The unsubscribe link is one of the most important parts of your email. Some companies opt to downplay the unsubscribe link, hiding it in small text, usually at the bottom of the message. I always advise against this, which sometimes concerns users worried that their subscribers will opt out in waves. The fact of the matter is, if people want to stop receiving your emails, they will find a way - and that often means hitting the Mark as Spam button provided by many email clients. It's in your best interest to make unsubscribing easier than complaining, as the more complaints you receive, the more likely you are to be blocked by the major ISPs. Believe it or not, placing your unsubscribe link to the very top of your message can reduce complaints by up to 75 percent, and can transform an average sender into a good sender, and a good sender into a great one.
The omission of a text version of your email is another oversight. Obviously, HTML emails allow for nicer, more effective messages, but you can't forget about those subscribers with either basic or overly secure email clients that won't view HTML, not to mention the growing number of people checking email on mobile devices. What's more is that ISPs are now looking for text versions, and often filter messages into junk or spam folders if emails are sent without them. Even if you're just providing a link to where the HTML version of the message can be viewed online, a text version is important. Additionally, even within an HTML email, it pays to make sure your message is mostly text, supported by graphics and is not just one big graphic. Graphics are often stripped out by email clients, or flagged by ISPs. The optimal mix is about 60 percent text and 40 percent graphics.
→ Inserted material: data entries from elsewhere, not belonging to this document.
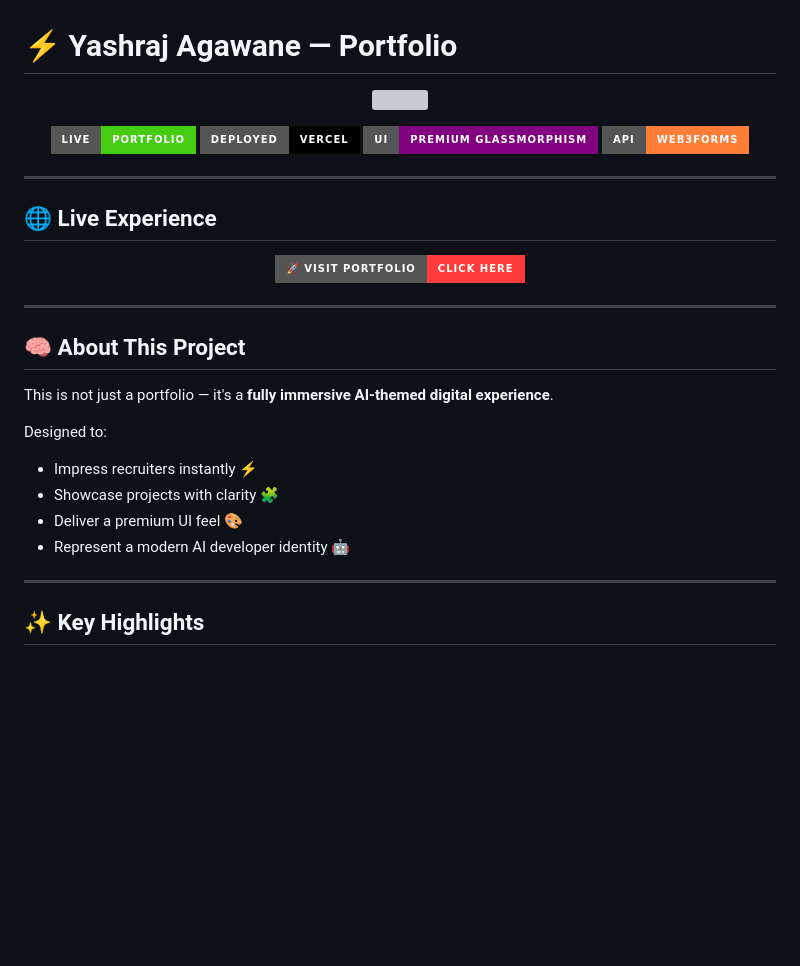
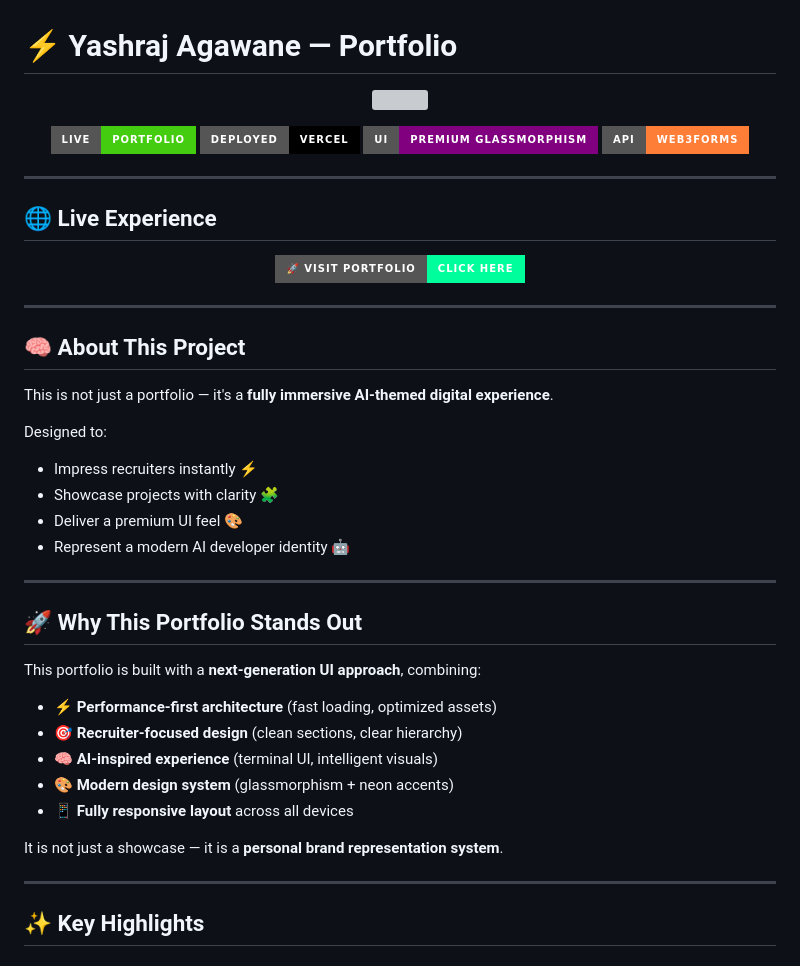
Before and after one commit to yashrajagawane/yashraj-portfolio, a Markdown page: README.md, the part around one of its changes. GitHub-like rendering; badges without logos; blank space fills up the shorter version; grey boxes are pictures that could not be loaded.

Commit message:
docs: upgraded README with premium green hacker theme

```diff
--- a/README.md
+++ b/README.md
@@ -17,7 +17,7 @@
 
 <p align="center">
   <a href="https://yashrajagawane.dev">
-    <img src="https://img.shields.io/badge/🚀%20Visit%20Portfolio-Click%20Here-ff3b3b?style=for-the-badge&logo=vercel"/>
+    <img src="https://img.shields.io/badge/🚀%20Visit%20Portfolio-Click%20Here-00FF9C?style=for-the-badge&logo=vercel&logoColor=black"/>
   </a>
 </p>
 
@@ -33,6 +33,20 @@ Designed to:
 * Showcase projects with clarity 🧩
 * Deliver a premium UI feel 🎨
 * Represent a modern AI developer identity 🤖
+
+---
+
+## 🚀 Why This Portfolio Stands Out
+
+This portfolio is built with a **next-generation UI approach**, combining:
+
+* ⚡ **Performance-first architecture** (fast loading, optimized assets)
+* 🎯 **Recruiter-focused design** (clean sections, clear hierarchy)
+* 🧠 **AI-inspired experience** (terminal UI, intelligent visuals)
+* 🎨 **Modern design system** (glassmorphism + neon accents)
+* 📱 **Fully responsive layout** across all devices
+
+It is not just a showcase — it is a **personal brand representation system**.
 
 ---
 
```
Also changed, not shown: other parts of README.md (+2 -2 lines).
Another easy way to maximize your effectiveness is to send to your most recent subscribers first. Your newest subscribers will be the most likely to view your message and click on links. They are also sure to remember signing up for your email list, making them less likely to complain. Sending to these types of subscribers first is a great way to establish a good reputation with the ISPs.
Before You Hit Send - How's Your Subject Line?
A simple misstep companies often make when venturing into email marketing is to underestimate the importance of a good subject line. It's hard to guess what will entice your subscribers into opening your message, but with a little common sense and testing, you can figure out the most effective format to use. Try several variations of the subject line for each of your first few sends, and then keep an eye on your open rates. Figure out which one is most effective, and stick to the format for future sends.
A few tips to keep in mind for subject lines include: 1) Keep them short, 35 - 45 characters are ideal so they can be read easily in most email clients and on mobile devices, 2) Put the important part of your message near the front of the subject line so it comes across, 3) Convey value and urgency to encourage opens.
...And The Results Are In
To make sure your emails are doing well, you need to check in on the reports periodically. Delivery rate is a key metric, you want to make sure your subscribers are receiving your content, and views are obviously also important. But something to look out for: emails with good delivery rates (89 - 90% is average), but low view rates (10-15% view rate is average). This indicates is that your email messages are being delivered, but that they are likely going to a junk or spam folder and not viewed. This can easily go undetected by email marketers, who will continue to devote resources to an email newsletter or other campaign that isn't even reaching all of their clients. You may need to contact the ISP to resolve this filtering issue, but a good way to start is to adjust your content and apply best email design practices (or consider having a professional design a template for you). And you should see that open rate jump.
In my experience, those willing to apply these basic principles in their email marketing efforts are guaranteed to have a successful and trouble-free email marketing experiences.